→ **Required action**
Print all the entries exactly.

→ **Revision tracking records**

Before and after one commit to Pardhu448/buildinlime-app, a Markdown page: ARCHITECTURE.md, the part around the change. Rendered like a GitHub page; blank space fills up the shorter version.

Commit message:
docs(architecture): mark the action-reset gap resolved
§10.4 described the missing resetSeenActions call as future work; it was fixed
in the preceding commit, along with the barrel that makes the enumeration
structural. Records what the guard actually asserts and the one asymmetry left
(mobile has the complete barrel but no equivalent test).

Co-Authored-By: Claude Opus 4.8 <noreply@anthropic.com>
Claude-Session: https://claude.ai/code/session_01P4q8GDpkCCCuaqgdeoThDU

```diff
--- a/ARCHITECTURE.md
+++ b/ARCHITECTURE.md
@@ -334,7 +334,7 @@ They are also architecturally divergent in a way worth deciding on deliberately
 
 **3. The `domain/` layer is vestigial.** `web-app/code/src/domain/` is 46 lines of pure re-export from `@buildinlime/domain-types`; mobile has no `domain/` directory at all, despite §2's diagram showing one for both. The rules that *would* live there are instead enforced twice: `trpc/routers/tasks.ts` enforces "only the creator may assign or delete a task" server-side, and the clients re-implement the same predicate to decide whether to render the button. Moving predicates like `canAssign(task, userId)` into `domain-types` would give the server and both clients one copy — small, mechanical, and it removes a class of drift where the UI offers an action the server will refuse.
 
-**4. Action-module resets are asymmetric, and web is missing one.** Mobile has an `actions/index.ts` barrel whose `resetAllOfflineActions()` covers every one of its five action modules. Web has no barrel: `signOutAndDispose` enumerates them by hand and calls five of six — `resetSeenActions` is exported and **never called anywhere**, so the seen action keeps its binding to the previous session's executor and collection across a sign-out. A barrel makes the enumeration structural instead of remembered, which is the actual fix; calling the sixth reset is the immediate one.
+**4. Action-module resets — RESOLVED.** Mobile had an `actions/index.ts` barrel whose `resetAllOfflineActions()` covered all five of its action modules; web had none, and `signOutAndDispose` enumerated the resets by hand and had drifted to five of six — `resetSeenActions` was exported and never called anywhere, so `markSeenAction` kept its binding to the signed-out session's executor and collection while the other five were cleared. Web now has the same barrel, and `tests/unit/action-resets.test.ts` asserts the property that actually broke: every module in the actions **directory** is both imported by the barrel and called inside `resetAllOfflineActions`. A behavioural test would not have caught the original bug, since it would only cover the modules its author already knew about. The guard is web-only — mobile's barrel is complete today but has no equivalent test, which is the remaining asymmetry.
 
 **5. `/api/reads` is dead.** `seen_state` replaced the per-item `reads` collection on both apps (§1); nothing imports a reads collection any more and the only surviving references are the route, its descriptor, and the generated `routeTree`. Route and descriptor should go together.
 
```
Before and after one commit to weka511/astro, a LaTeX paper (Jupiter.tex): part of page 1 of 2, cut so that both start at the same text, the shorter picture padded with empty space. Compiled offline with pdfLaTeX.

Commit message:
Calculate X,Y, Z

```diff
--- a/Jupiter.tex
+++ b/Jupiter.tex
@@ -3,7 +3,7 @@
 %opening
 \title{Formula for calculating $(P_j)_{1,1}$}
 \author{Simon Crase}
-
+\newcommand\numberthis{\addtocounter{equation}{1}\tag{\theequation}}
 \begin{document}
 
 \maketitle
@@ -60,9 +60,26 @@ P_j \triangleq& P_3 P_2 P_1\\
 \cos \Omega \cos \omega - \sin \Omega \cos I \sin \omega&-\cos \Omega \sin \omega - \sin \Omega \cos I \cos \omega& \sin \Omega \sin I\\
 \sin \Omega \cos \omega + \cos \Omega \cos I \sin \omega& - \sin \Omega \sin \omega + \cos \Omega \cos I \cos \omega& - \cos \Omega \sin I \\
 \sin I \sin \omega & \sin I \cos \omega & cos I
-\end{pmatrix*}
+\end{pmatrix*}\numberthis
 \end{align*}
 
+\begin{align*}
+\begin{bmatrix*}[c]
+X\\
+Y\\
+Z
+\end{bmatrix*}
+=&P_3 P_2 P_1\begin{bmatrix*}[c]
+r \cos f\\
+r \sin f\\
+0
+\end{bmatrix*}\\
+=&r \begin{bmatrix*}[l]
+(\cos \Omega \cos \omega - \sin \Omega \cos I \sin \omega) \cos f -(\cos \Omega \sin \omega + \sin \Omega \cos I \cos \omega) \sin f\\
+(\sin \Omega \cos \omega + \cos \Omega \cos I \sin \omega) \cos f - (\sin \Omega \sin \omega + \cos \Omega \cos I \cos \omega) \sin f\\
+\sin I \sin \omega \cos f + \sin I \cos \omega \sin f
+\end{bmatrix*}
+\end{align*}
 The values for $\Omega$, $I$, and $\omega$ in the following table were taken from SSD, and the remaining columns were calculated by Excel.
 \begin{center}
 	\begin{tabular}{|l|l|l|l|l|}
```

→ **Task output**
Before and after one commit to Pardhu448/buildinlime-app, a Markdown page: ARCHITECTURE.md, the part around the change. Rendered like a GitHub page; blank space fills up the shorter version.

Commit message:
docs(architecture): mark the action-reset gap resolved
§10.4 described the missing resetSeenActions call as future work; it was fixed
in the preceding commit, along with the barrel that makes the enumeration
structural. Records what the guard actually asserts and the one asymmetry left
(mobile has the complete barrel but no equivalent test).

Co-Authored-By: Claude Opus 4.8 <noreply@anthropic.com>
Claude-Session: https://claude.ai/code/session_01P4q8GDpkCCCuaqgdeoThDU

```diff
--- a/ARCHITECTURE.md
+++ b/ARCHITECTURE.md
@@ -334,7 +334,7 @@ They are also architecturally divergent in a way worth deciding on deliberately
 
 **3. The `domain/` layer is vestigial.** `web-app/code/src/domain/` is 46 lines of pure re-export from `@buildinlime/domain-types`; mobile has no `domain/` directory at all, despite §2's diagram showing one for both. The rules that *would* live there are instead enforced twice: `trpc/routers/tasks.ts` enforces "only the creator may assign or delete a task" server-side, and the clients re-implement the same predicate to decide whether to render the button. Moving predicates like `canAssign(task, userId)` into `domain-types` would give the server and both clients one copy — small, mechanical, and it removes a class of drift where the UI offers an action the server will refuse.
 
-**4. Action-module resets are asymmetric, and web is missing one.** Mobile has an `actions/index.ts` barrel whose `resetAllOfflineActions()` covers every one of its five action modules. Web has no barrel: `signOutAndDispose` enumerates them by hand and calls five of six — `resetSeenActions` is exported and **never called anywhere**, so the seen action keeps its binding to the previous session's executor and collection across a sign-out. A barrel makes the enumeration structural instead of remembered, which is the actual fix; calling the sixth reset is the immediate one.
+**4. Action-module resets — RESOLVED.** Mobile had an `actions/index.ts` barrel whose `resetAllOfflineActions()` covered all five of its action modules; web had none, and `signOutAndDispose` enumerated the resets by hand and had drifted to five of six — `resetSeenActions` was exported and never called anywhere, so `markSeenAction` kept its binding to the signed-out session's executor and collection while the other five were cleared. Web now has the same barrel, and `tests/unit/action-resets.test.ts` asserts the property that actually broke: every module in the actions **directory** is both imported by the barrel and called inside `resetAllOfflineActions`. A behavioural test would not have caught the original bug, since it would only cover the modules its author already knew about. The guard is web-only — mobile's barrel is complete today but has no equivalent test, which is the remaining asymmetry.
 
 **5. `/api/reads` is dead.** `seen_state` replaced the per-item `reads` collection on both apps (§1); nothing imports a reads collection any more and the only surviving references are the route, its descriptor, and the generated `routeTree`. Route and descriptor should go together.
 
```
Before and after one commit to weka511/astro, a LaTeX paper (Jupiter.tex): part of page 1 of 2, cut so that both start at the same text, the shorter picture padded with empty space. Compiled offline with pdfLaTeX.

Commit message:
Calculate X,Y, Z

```diff
--- a/Jupiter.tex
+++ b/Jupiter.tex
@@ -3,7 +3,7 @@
 %opening
 \title{Formula for calculating $(P_j)_{1,1}$}
 \author{Simon Crase}
-
+\newcommand\numberthis{\addtocounter{equation}{1}\tag{\theequation}}
 \begin{document}
 
 \maketitle
@@ -60,9 +60,26 @@ P_j \triangleq& P_3 P_2 P_1\\
 \cos \Omega \cos \omega - \sin \Omega \cos I \sin \omega&-\cos \Omega \sin \omega - \sin \Omega \cos I \cos \omega& \sin \Omega \sin I\\
 \sin \Omega \cos \omega + \cos \Omega \cos I \sin \omega& - \sin \Omega \sin \omega + \cos \Omega \cos I \cos \omega& - \cos \Omega \sin I \\
 \sin I \sin \omega & \sin I \cos \omega & cos I
-\end{pmatrix*}
+\end{pmatrix*}\numberthis
 \end{align*}
 
+\begin{align*}
+\begin{bmatrix*}[c]
+X\\
+Y\\
+Z
+\end{bmatrix*}
+=&P_3 P_2 P_1\begin{bmatrix*}[c]
+r \cos f\\
+r \sin f\\
+0
+\end{bmatrix*}\\
+=&r \begin{bmatrix*}[l]
+(\cos \Omega \cos \omega - \sin \Omega \cos I \sin \omega) \cos f -(\cos \Omega \sin \omega + \sin \Omega \cos I \cos \omega) \sin f\\
+(\sin \Omega \cos \omega + \cos \Omega \cos I \sin \omega) \cos f - (\sin \Omega \sin \omega + \cos \Omega \cos I \cos \omega) \sin f\\
+\sin I \sin \omega \cos f + \sin I \cos \omega \sin f
+\end{bmatrix*}
+\end{align*}
 The values for $\Omega$, $I$, and $\omega$ in the following table were taken from SSD, and the remaining columns were calculated by Excel.
 \begin{center}
 	\begin{tabular}{|l|l|l|l|l|}
```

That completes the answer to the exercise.